• _What you are asked to do_: From the entries that follow, copy every line with the word "shorter".

Records from a data source:

====

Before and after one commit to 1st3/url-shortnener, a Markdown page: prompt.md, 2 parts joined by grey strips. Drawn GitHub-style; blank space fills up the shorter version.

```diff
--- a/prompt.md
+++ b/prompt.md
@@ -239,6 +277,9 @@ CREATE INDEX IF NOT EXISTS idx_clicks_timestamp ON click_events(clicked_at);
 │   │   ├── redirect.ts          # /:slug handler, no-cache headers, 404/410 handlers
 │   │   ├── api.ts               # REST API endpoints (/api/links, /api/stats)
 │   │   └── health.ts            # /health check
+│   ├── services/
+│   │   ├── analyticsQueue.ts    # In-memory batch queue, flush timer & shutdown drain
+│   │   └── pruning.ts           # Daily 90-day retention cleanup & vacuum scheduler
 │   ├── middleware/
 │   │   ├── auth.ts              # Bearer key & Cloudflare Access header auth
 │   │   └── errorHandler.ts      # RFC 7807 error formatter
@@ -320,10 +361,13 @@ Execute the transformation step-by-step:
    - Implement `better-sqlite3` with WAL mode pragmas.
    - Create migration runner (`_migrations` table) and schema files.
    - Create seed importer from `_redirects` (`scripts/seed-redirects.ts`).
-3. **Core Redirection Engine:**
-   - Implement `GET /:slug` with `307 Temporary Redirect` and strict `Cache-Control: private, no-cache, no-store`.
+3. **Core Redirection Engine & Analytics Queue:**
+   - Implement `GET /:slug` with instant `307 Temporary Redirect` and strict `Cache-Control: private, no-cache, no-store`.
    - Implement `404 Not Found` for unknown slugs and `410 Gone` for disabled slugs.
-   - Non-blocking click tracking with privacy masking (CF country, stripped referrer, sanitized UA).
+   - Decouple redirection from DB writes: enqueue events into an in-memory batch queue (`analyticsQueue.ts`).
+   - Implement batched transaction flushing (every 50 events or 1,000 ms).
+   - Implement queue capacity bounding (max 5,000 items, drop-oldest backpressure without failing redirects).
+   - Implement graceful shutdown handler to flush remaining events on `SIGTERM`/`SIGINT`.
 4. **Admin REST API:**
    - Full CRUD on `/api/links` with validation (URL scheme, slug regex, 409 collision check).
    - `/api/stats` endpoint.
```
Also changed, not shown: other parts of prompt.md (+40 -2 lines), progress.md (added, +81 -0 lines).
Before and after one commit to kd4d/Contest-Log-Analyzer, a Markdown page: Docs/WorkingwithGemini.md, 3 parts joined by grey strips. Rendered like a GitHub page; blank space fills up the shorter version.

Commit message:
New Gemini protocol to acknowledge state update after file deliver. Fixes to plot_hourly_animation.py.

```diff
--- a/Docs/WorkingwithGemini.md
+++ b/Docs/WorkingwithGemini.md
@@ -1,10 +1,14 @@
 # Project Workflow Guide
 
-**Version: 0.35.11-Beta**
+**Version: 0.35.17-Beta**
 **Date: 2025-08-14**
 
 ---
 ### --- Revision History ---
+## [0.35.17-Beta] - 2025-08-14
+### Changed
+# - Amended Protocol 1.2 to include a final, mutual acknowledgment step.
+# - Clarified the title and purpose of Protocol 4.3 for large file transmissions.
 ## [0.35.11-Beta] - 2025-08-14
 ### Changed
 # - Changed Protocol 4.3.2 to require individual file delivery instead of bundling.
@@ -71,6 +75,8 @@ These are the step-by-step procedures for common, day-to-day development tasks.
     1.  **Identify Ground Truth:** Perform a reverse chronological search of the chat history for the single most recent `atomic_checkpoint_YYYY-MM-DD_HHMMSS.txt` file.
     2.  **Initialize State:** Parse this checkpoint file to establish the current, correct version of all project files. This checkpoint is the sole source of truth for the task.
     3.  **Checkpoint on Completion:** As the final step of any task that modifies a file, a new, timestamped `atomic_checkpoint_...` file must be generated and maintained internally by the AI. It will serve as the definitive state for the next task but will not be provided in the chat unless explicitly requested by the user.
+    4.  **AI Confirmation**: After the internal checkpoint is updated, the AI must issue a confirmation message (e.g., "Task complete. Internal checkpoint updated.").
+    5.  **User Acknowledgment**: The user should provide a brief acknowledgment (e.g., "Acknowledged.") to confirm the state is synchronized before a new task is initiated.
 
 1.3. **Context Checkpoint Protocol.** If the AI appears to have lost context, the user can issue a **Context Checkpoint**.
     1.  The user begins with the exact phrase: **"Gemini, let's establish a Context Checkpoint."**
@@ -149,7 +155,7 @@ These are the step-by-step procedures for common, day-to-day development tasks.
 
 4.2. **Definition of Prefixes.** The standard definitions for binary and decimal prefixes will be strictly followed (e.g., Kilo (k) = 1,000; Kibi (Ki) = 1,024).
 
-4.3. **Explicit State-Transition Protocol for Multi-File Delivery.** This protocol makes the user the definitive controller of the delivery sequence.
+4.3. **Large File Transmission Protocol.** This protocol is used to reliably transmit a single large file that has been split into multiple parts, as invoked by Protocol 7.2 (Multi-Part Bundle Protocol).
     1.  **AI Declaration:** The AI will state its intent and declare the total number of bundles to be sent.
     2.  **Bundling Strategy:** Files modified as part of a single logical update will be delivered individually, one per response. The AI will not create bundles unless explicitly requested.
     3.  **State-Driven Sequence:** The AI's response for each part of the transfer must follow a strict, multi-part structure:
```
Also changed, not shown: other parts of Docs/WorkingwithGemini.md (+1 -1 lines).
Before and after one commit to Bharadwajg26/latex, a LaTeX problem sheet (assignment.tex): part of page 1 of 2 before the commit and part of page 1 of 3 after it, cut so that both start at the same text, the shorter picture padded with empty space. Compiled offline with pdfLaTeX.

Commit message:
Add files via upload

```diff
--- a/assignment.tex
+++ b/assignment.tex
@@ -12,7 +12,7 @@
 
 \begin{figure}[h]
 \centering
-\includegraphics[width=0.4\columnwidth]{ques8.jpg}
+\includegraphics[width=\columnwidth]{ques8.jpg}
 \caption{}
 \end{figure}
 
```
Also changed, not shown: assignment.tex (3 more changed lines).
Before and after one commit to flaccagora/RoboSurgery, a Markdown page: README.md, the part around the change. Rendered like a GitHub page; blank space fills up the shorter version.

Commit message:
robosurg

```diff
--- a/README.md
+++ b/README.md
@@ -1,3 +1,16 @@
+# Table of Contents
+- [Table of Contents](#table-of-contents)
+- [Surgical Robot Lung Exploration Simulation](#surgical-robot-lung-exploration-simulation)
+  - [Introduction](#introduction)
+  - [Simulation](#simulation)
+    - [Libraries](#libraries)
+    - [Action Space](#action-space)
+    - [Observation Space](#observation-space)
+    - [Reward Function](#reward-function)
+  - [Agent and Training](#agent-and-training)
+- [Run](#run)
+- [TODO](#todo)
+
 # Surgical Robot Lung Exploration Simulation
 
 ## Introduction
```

====

• _Output_:
Before and after one commit to 1st3/url-shortnener, a Markdown page: prompt.md, 2 parts joined by grey strips. Drawn GitHub-style; blank space fills up the shorter version.
Before and after one commit to kd4d/Contest-Log-Analyzer, a Markdown page: Docs/WorkingwithGemini.md, 3 parts joined by grey strips. Rendered like a GitHub page; blank space fills up the shorter version.
Before and after one commit to Bharadwajg26/latex, a LaTeX problem sheet (assignment.tex): part of page 1 of 2 before the commit and part of page 1 of 3 after it, cut so that both start at the same text, the shorter picture padded with empty space. Compiled offline with pdfLaTeX.
Before and after one commit to flaccagora/RoboSurgery, a Markdown page: README.md, the part around the change. Rendered like a GitHub page; blank space fills up the shorter version.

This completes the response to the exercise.